## Work request:
Please reproduce all of the data below exactly, leaving each picture out.

## Records to process:
§

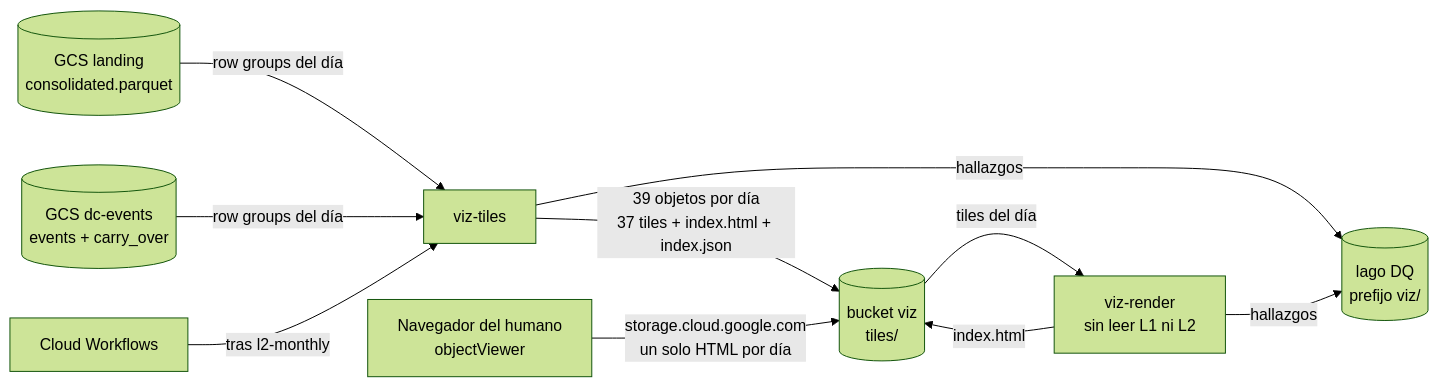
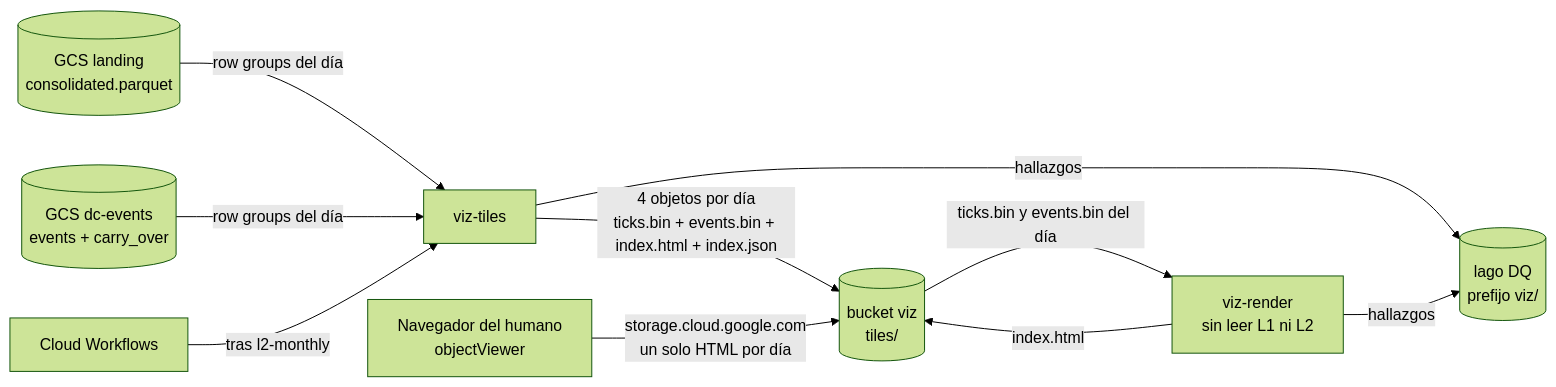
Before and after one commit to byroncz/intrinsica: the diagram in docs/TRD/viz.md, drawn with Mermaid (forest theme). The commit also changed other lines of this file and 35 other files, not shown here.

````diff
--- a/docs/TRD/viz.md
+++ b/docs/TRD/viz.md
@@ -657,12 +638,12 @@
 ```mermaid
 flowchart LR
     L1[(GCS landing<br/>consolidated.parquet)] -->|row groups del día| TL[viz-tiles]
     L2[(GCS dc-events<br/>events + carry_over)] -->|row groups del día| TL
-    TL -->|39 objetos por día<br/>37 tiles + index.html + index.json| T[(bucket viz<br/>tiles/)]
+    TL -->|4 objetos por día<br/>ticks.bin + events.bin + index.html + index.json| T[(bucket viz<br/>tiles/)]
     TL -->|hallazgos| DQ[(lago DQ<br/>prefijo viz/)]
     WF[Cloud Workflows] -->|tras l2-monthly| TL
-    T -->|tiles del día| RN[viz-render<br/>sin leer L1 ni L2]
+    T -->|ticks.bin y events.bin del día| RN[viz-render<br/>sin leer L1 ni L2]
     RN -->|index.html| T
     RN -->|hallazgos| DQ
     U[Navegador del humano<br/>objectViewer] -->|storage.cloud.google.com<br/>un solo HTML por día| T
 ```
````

§

## Task answer:
Before and after one commit to byroncz/intrinsica: the diagram in docs/TRD/viz.md, drawn with Mermaid (forest theme). The commit also changed other lines of this file and 35 other files, not shown here.

````diff
--- a/docs/TRD/viz.md
+++ b/docs/TRD/viz.md
@@ -657,12 +638,12 @@
 ```mermaid
 flowchart LR
     L1[(GCS landing<br/>consolidated.parquet)] -->|row groups del día| TL[viz-tiles]
     L2[(GCS dc-events<br/>events + carry_over)] -->|row groups del día| TL
-    TL -->|39 objetos por día<br/>37 tiles + index.html + index.json| T[(bucket viz<br/>tiles/)]
+    TL -->|4 objetos por día<br/>ticks.bin + events.bin + index.html + index.json| T[(bucket viz<br/>tiles/)]
     TL -->|hallazgos| DQ[(lago DQ<br/>prefijo viz/)]
     WF[Cloud Workflows] -->|tras l2-monthly| TL
-    T -->|tiles del día| RN[viz-render<br/>sin leer L1 ni L2]
+    T -->|ticks.bin y events.bin del día| RN[viz-render<br/>sin leer L1 ni L2]
     RN -->|index.html| T
     RN -->|hallazgos| DQ
     U[Navegador del humano<br/>objectViewer] -->|storage.cloud.google.com<br/>un solo HTML por día| T
 ```
````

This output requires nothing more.